There is some time.  And one of the benefits of starting this process early is a form of simplification of life. We drown in things, literally, our planet is drowning in the stuff we make, transport and discard. I feel a huge sense of mind space when I remove clutter, except in my studio where I seem to need some - I actually cleaned up the workbench today and it is feeling rather strange and empty. But the removal of complexity and possessions is I believe a very liberating act.

Space. The Final Frontier.




Friday, June 7, 2013

Sweet dreams are made of this

Ella, a creative friend of mine lives on a yacht, she has been sailing the world with her husband for a while now and creates these fantastic beaded art works and tutorials on the boat.I guess that is the sort of bohemian wandering life I have always wanted for myself, and in a way, I have followed a path of walking this world on the the road less traveled by. My partner and myself have had this vision for a few years of traveling the seven seas. On a boat, a yacht to be more accurate.

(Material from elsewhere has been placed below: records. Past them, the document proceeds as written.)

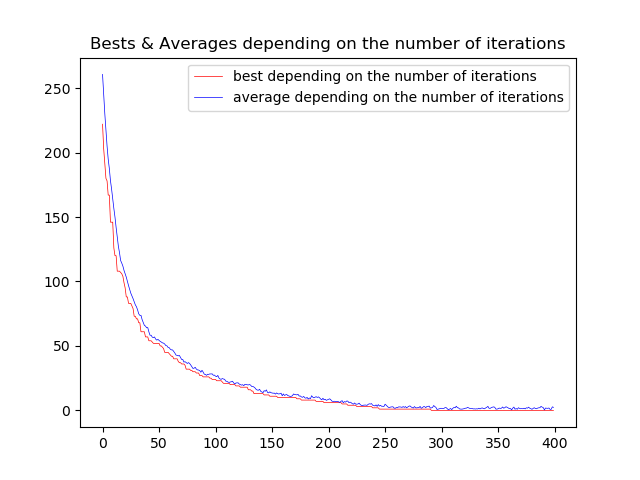
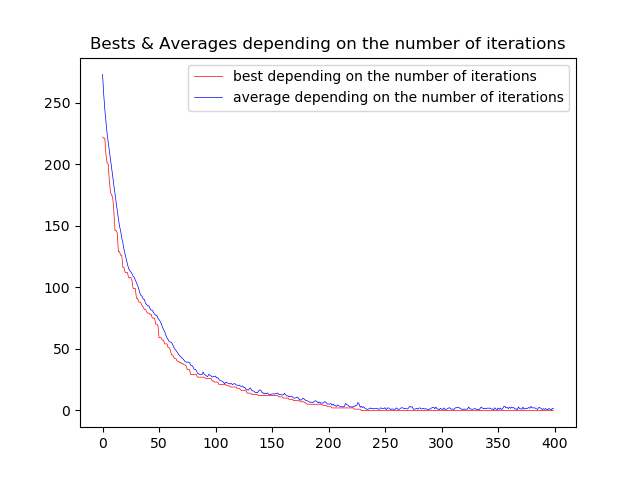
Finished pb5

diff --git a/src/problems/problem5/problem5_classes.py b/src/problems/problem5/problem5_classes.py
@@ -1,7 +1,7 @@
 from problem_interface import Problem
 from individual_interface import Individual
 from problems.problem5.map import TspGraph
-from random import randint
+from random import shuffle, choices, random
 
 
 class TravellingSalesmanProblem(Problem):
@@ -53,18 +53,17 @@ class TravellingSalesmanIndividual(Individual):
         self.__max_value = max_value
         super(TravellingSalesmanIndividual, self).__init__(*args)
 
-    def get_random_gene(self):
-        """
-        Returns a random letter from valid choices
-        As we need to find an individual's score more often than printing the corresponding message,
-        Using the letters' index as genes will gain us computations
-        :rtype: str
-        :UC: none
-        """
-        return randint(1, self.__max_value)
+    def init_value(self):
+        x = list(range(1, self.__max_value + 1))
+        shuffle(x)
+        return x
 
-    def mutate_once(self, gene):
-        new = self.get_random_gene()
-        while new == gene:
-            new = self.get_random_gene()
-        return new
+    def mutate(self, probability):
+        genome = self.get_value()
+        number_of_mutations = sum([1 for _ in range(self.get_size()) if probability > random()])
+        indexes = choices(range(self.get_size()), k=number_of_mutations)
+        values = [genome[i] for i in indexes]
+        shuffle(indexes)
+        for i in indexes:
+            genome[i] = values.pop()
+        self.set_value(genome)

diff --git a/src/individual_interface.py b/src/individual_interface.py
@@ -9,10 +9,9 @@ class Individual(object):
         get_random_gene() <- static method
         mutate_once(gene, probability) <- static method
     """
-    def __init__(self, size, condition=None):
+    def __init__(self, size):
         self.__size = size
-        self.__genome = list()
-        self.__init_value(condition)
+        self.__genome = self.init_value()
         self.__score = 0
 
     def copy(self):
@@ -71,7 +70,7 @@ class Individual(object):
         return self.__genome
 
     @staticmethod
-    def get_random_gene(condition=None):
+    def get_random_gene():
         """
         Returns a random value for a gene, depending on the problem
         Will be defined in sub classes, as genes used depend on the problem
@@ -79,15 +78,12 @@ class Individual(object):
         """
         pass
 
-    def __init_value(self, condition):
+    def init_value(self):
         """
         Randomly initializes self's genome
         :return: none
         """
-        if condition:
-            self.__genome = [self.get_random_gene(condition) for _ in range(self.__size)]
-        else:
-            self.__genome = [self.get_random_gene() for _ in range(self.__size)]
+        return [self.get_random_gene() for _ in range(self.__size)]
 
     @staticmethod
     def mutate_once(gene):

diff --git a/src/problems/problem5/map.py b/src/problems/problem5/map.py
@@ -11,7 +11,7 @@ class TspGraph(object):
         with open(graph_file, 'r') as graph_file:
             mat = graph_file.readlines()
             graph = list()
-            for line in mat[:-1]:
+            for line in mat:
                 graph.append([int(n) for n in line.split(',')])
         return graph
 
@@ -54,6 +54,8 @@ class TspGraph(object):
 
 
 if __name__ == '__main__':
-    x = TspGraph('graphs/graph_file_2.txt')
+    import sys
+    graph_number = sys.argv[1]
+    x = TspGraph('graphs/graph_file_{}.txt'.format(graph_number))
     x.visit_all()
-    print(x.get_visited())
+    print(x.cross(x.get_visited()[1:])[1])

We looked at boats for a few years, contemplating the requirements. Sails, size, age, hull type, glass or not, steel or not, aluminium or not. We found a boat that met our requirements in 2008 but the offer we made on it was not considered sufficient. That boat did not leave my life however, she popped up at regular intervals. And so after a lot of story and narration, we managed to buy her 2 weeks ago. A house on water. Sweet dreams are made of this. Who am I to disagree with the Universe?

So what do you think? Her name is Enya.


From outback to sea, what is there not to love about traveling this beautiful world.

Here is my friend Ella's etsy shop - see what you can do on a boat?

The plan is to live on her for a few years, then take off.

 I cannot wait.